The latest burst of debate about the relationship between politics and art is wending its way around the literary blogosphere. (Perhaps the locus of the current debate is this post by Mark Sarvas--itself a well-expressed bit of reflection.) This is of course a highly charged subject, one that frequently applies a heavy jolt to those who touch it, since it quickly gets to the core assumptions many readers bring to the act of reading works of literature. Better in most cases not to question these assumptions too strongly, rather than risk embroiling literature in the very dispute over politics that I, for one, always want to avoid in the first place.
In the present round of commentary, however, one claim in particular requires some response. Scribbling Woman makes the following assertion:
. . .all writing — all human endeavour — is political in one way or another. It could not be anything but, as we are all political creatures who exist in the world. The absolute disdain for politics of the aesthete is in itself a political choice. Of course, to a large extent when we are talking about artistic products, given our culture's continuing Romantic hangover, the inherent politics are not always overt or even conscious. But that does not mean that they are not there.
My criticism is not directed primarily at the author of this passage. Unfortunately, she repeats what has become a mantra chanted incessantly by many current academic critics, an invocation of "politics" so all-encompassing as to make any disagreement with it almost literally impossible (anything you say is "political") and so final in its judgment as to safely keep anyone who wishes to study literature rather than its political exploitation decidedly in his/her marginal place.
I'm perfectly willing to accept the label of "aesthete," although I know it's meant to be a term of horrible abuse. Speaking as one of these aberrant creatures, I will state categorically that my expectation that art will be "aesthetic" has no political content at all. None. It's not a disdain for politics, just a recognition that politics and aesthetics aren't the same thing. I have political views about politics and aesthetic views about art. You can mix the two if you wish, but don't tell me that in refusing to do so I'm doing it anyway. And I don't have any political views that are covert or unconscious. They're all out in the open (in the appropriate forum), and I happen to feel strongly about them. The assertion that they must be unconscious is just Freudianism smuggled into politics.
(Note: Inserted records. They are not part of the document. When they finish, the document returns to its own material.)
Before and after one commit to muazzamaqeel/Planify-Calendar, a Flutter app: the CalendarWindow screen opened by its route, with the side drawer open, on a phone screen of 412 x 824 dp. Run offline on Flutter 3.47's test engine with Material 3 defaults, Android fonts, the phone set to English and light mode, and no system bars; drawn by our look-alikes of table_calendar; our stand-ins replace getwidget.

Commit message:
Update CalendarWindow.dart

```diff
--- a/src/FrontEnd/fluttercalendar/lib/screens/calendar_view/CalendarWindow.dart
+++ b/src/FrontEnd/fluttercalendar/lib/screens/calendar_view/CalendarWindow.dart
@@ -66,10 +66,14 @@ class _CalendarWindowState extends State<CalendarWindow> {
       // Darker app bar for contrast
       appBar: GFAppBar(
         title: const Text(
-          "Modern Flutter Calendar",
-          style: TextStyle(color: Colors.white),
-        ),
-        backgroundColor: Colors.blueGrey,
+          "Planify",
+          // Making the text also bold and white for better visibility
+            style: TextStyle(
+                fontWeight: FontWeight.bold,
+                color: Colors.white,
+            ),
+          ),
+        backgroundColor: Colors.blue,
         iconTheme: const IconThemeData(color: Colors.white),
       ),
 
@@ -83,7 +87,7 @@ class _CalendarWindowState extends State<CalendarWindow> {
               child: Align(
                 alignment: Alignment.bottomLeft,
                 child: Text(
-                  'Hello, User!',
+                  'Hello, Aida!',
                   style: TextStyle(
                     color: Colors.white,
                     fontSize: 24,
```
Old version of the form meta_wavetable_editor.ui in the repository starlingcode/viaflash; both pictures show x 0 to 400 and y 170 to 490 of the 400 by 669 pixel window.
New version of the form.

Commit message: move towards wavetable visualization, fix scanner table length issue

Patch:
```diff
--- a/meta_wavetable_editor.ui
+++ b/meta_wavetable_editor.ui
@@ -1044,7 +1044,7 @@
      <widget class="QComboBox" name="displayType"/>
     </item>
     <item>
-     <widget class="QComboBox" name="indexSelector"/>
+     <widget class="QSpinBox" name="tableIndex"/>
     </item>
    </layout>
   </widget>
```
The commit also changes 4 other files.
This totalizing view of the scope of the political is itself finally just a choice, a preference for politics over art, a way of maintaining that politics is the most important subject with which a serious person ought to occupy him/herself. It's a view that's now pandemic in the academy. If we are all "political creatures who exist in the world," are we not also "sociological creatures," "historical creatures," "cultural creatures," "economic creatures"? Such abstractions are so cosmically extended as to be meaningless. And to say that politics is everything, of course, is ultimately to say that politics is nothing in particular. If by saying everyone is "political" we mean everyone has his/her interests all well and good, but this is not the way "political" is used in the argument that all art is political art.
Frequently various "thinkers" are here invoked as authorities who have supposedly "established" that politics pervades everything (Marx or Baudrillard or Althusser or whomever). I've read these writers too, and to the extent they say that art is always political they don't know what they're talking about. They trivialize art and politics alike, and collapsing the distinction between the two is actually a way of avoiding thinking. (Although it's often the uninformed distortions of these thinkers that are really to blame.) No matter how many such thinkers are piled atop one another, the belief that "all writing is political in one way or another" is just a way of justifying one's own preference for politics and polemics over literature. I understand why some people prefer these things (although most can't seem to understand why I don't), but simply repeating the formula that all writing is political doesn't make it so.
There's nothing "Romantic" about my status as as aesthete. I think in fact that it's quite pragmatic. There's art and there's politics. "Political art" does exist, but it's not all art. Sometimes when we read works of literature we have an "aesthetic" experience, sometimes we can limit this experience to whatever political implications we can squeeze out of it. I think this latter is a very impoverished concept of reading, but I would. To say finally that all human endeavor is political (including the effort to create art) would be a pretty sad commentary on human potential, if it were true.